Attention Customers: Our customer service center is closing today, Tuesday January 28, 2014, at 4:30pm due to inclement weather conditions.
Fall Plants
Bulb Sale
Navaho Blackberry Bush
Huge, Juicy Berries to Finish the Season!
48009-pk___3.jpg
Click to Zoom / Additional Product Views

Navaho Blackberry Bush

Pack of 3
Item # 48009-PK-3
$19.95
Buy 3+ at $16.95 ea
Item is sold out.

Cold hardy to -9 degrees F, yet thrives all the way to zone 10!

Thornless shrubs simplify picking!
What a delectable way to end the summer -- with a huge, juicy-sweet crop of Blackberries from thornless bushes that let you harvest all you want without drawing blood! Navaho is a very hardy, heavy producer you will come to rely on for a feast of scrumptious fruit!

The berries are glossy, borne in large clusters, and colored a deep blue to black. Delicious right off the bush, they are also excellent for cooking and for jellies and jams. Few treats compare to the pleasure of picking your own breakfast right from the patio or backyard!

Navaho reaches 4 to 5 feet high and 3 to 4 feet wide, and is hardy to -9 degrees F in the north, right into zone 10 in the south and west! A sun-lover that's very easy to grow, Navaho is a terrific garden performer! Zones 6-10.

Genus Rubus
Species hybrid
Variety Navaho
Item Form Pack of 3
Zone 6 - 10
Plant Height 4 ft - 5 ft
Plant Width 3 ft - 4 ft
Additional Characteristics Berries, Edible
Light Requirements Full Sun
Moisture Requirements Moist,  well-drained
Resistance Cold Hardy
Soil Tolerance Normal,  loamy
Restrictions Guam, Virgin Islands, Canada, Hawaii, Puerto Rico

The dry, sparse appearance of bareroot perennials can be alarming to the novice gardener, but in reality ordering bare root is often the smarter choice. Foliage and blooms can be seductive, but the health and long-term potential of a plant truly lies in its roots. Bareroot plants have several advantages over plants in containers—bare roots are less likely to be harmed in the shipping process, their timing is easier to control, and they are field-grown for larger, healthier root systems. This why Wayside Gardens has had great success with bare root plants, and you can too!

It is safer to ship plants in bareroot form because there is no risk in harming new growth, and therefore the plant actually has a better chance of making it safely into the customer’s garden.

And thanks to refrigerated storage, the timing of bareroot perennials can be precisely controlled. “(Bareroot perennials) are dormant,” explains JPPA Lead Horticulturist Benjamin Chester, “But as soon as they leave the refrigerated storage they’ll begin breaking dormancy.” And once the plant ‘wakes up’, it is ready to begin the growing season in earnest, which means it will quickly catch up to the level of container plants.

The most important benefit of bareroot perennials is that they can be field grown rather than confined to containers.
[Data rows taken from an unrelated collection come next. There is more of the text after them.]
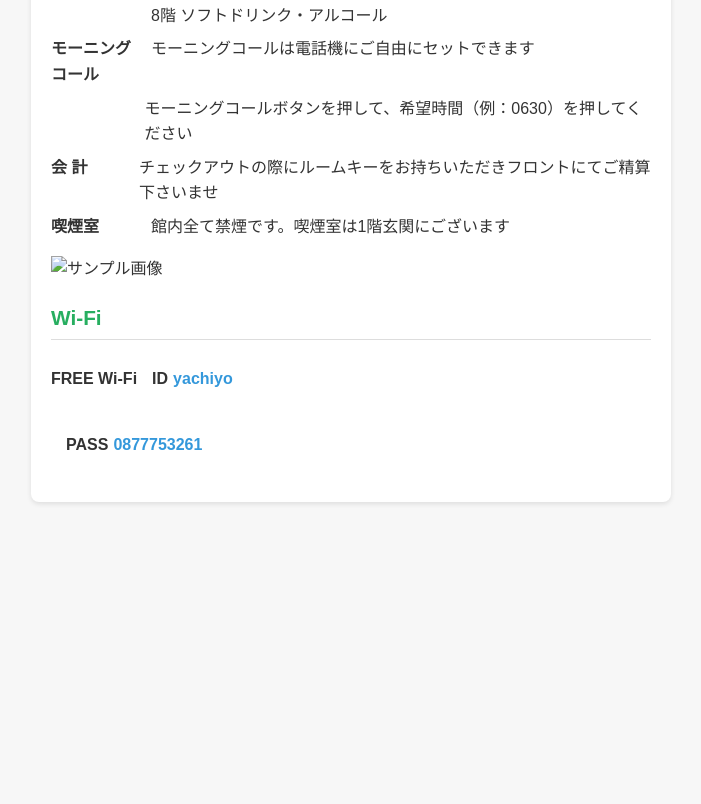
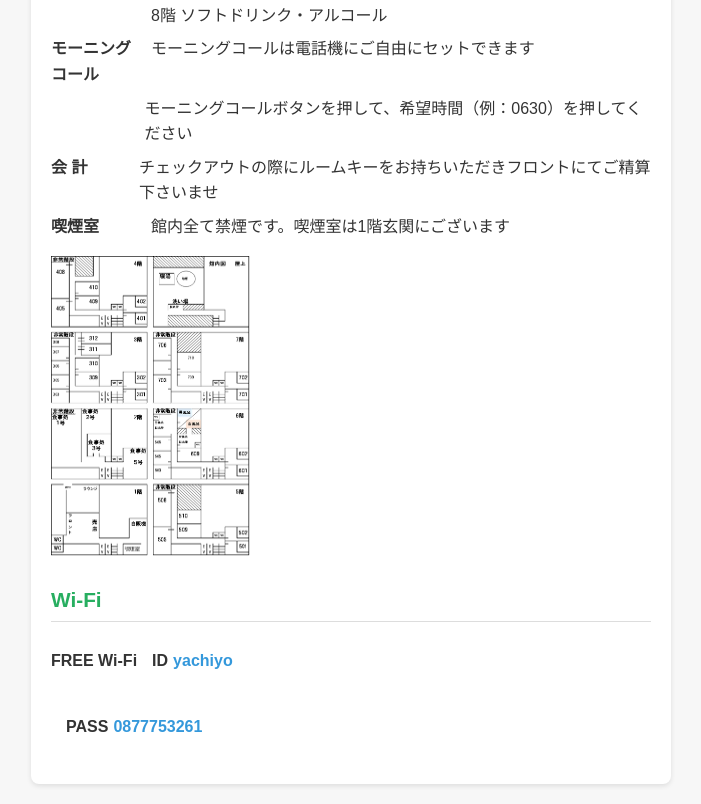
Before and after one commit to KonpiraYachiyo/yachiyo, a plain HTML site: page index.htm in a window 1280 px wide. Shown: the part 1629-2433 px from the top of the page, without its empty margins (289-990 px from the left). Before the commit the page ends 2151 px from the top, so only its background shows below. Drawn offline with Linux system fonts and the light colour scheme.

Commit message:
Update index.htm

```diff
--- a/index.htm
+++ b/index.htm
@@ -207,7 +207,7 @@
                 <li><span class="icon">喫煙室</span>館内全て禁煙です。喫煙室は1階玄関にございます</li>
             </ul>
         </section>
-<img src="" alt="サンプル画像" width="300" height="200">
+<img src="八千代館内図.png" alt="サンプル画像" width="200" height="300">
         <section class="wifi-info">
             <h2>Wi-Fi</h2>
             <div class="info-row">
```
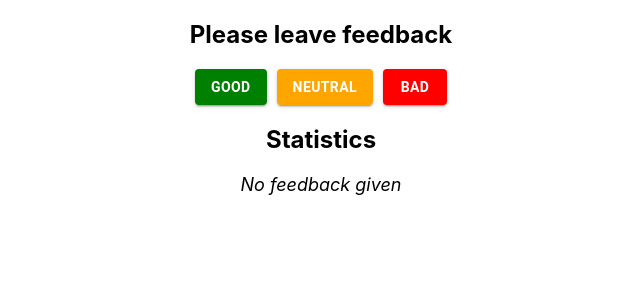
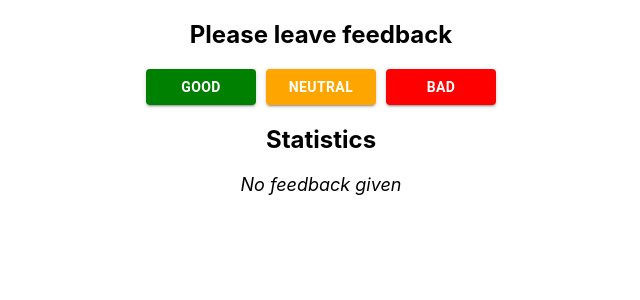
Before and after one commit to AlexGoIT/goit-react-hw-04-feedback, a React (Create React App) app: page / in a window 1280 px wide. Shown: the top 300 px of the page, without its empty margins (319-959 px from the left). Built offline with nearby package versions, Linux system fonts and the light colour scheme.

Commit message:
Update styles

```diff
--- a/src/components/FeedbackOptions/FeedbackOptions.jsx
+++ b/src/components/FeedbackOptions/FeedbackOptions.jsx
@@ -37,6 +37,7 @@ const FeedbackOptions = ({ onClick, feedbackOptions }) => {
               color={key}
               key={ind}
               onClick={() => onClick(key)}
+              sx={{ minWidth: '110px' }}
             >
               {key}
             </Button>
```
Also changed, not shown: src/components/FeedbackOptions/FeedbackOptions.styled.js (+0 -29 lines).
The bareroot Cherry Cheesecake Hibiscus pictured hereperfectly illustrates the difference between a field-grown perennial and a containerized one. Wayside Gardens used to offer this variety in a quart container, like the Monarda next to it. But the Hibiscus was simply too cramped in that space, so Wayside switched to growing it in the earth and selling it bare root. The result is a thick, fibrous mass of roots that used to fill up several cubic feet of soil and which, even in its bare, pruned form would be too large to fit back into the 1 Quart container. What a difference a little space makes! While small and slow-growing cultivars can start well in containers, large and vigorous cultivars need more room to stretch out and develop a solid root system.

How many years before fruiting plants bear their first crop?

For fruiting plants such as blueberry, raspberry, blackberry, fig, honeyberry, cranberry, and grape, it takes 2 years to bear the first crop. That does not mean you may not get some fruit before then. Depending on the size and maturity of the plant shipped, you may get at least a few pieces of fruit or a small quantity produced the first year. But, by the second year, you should have your first real crop of fruit to enjoy and fruit production will increase every year thereafter.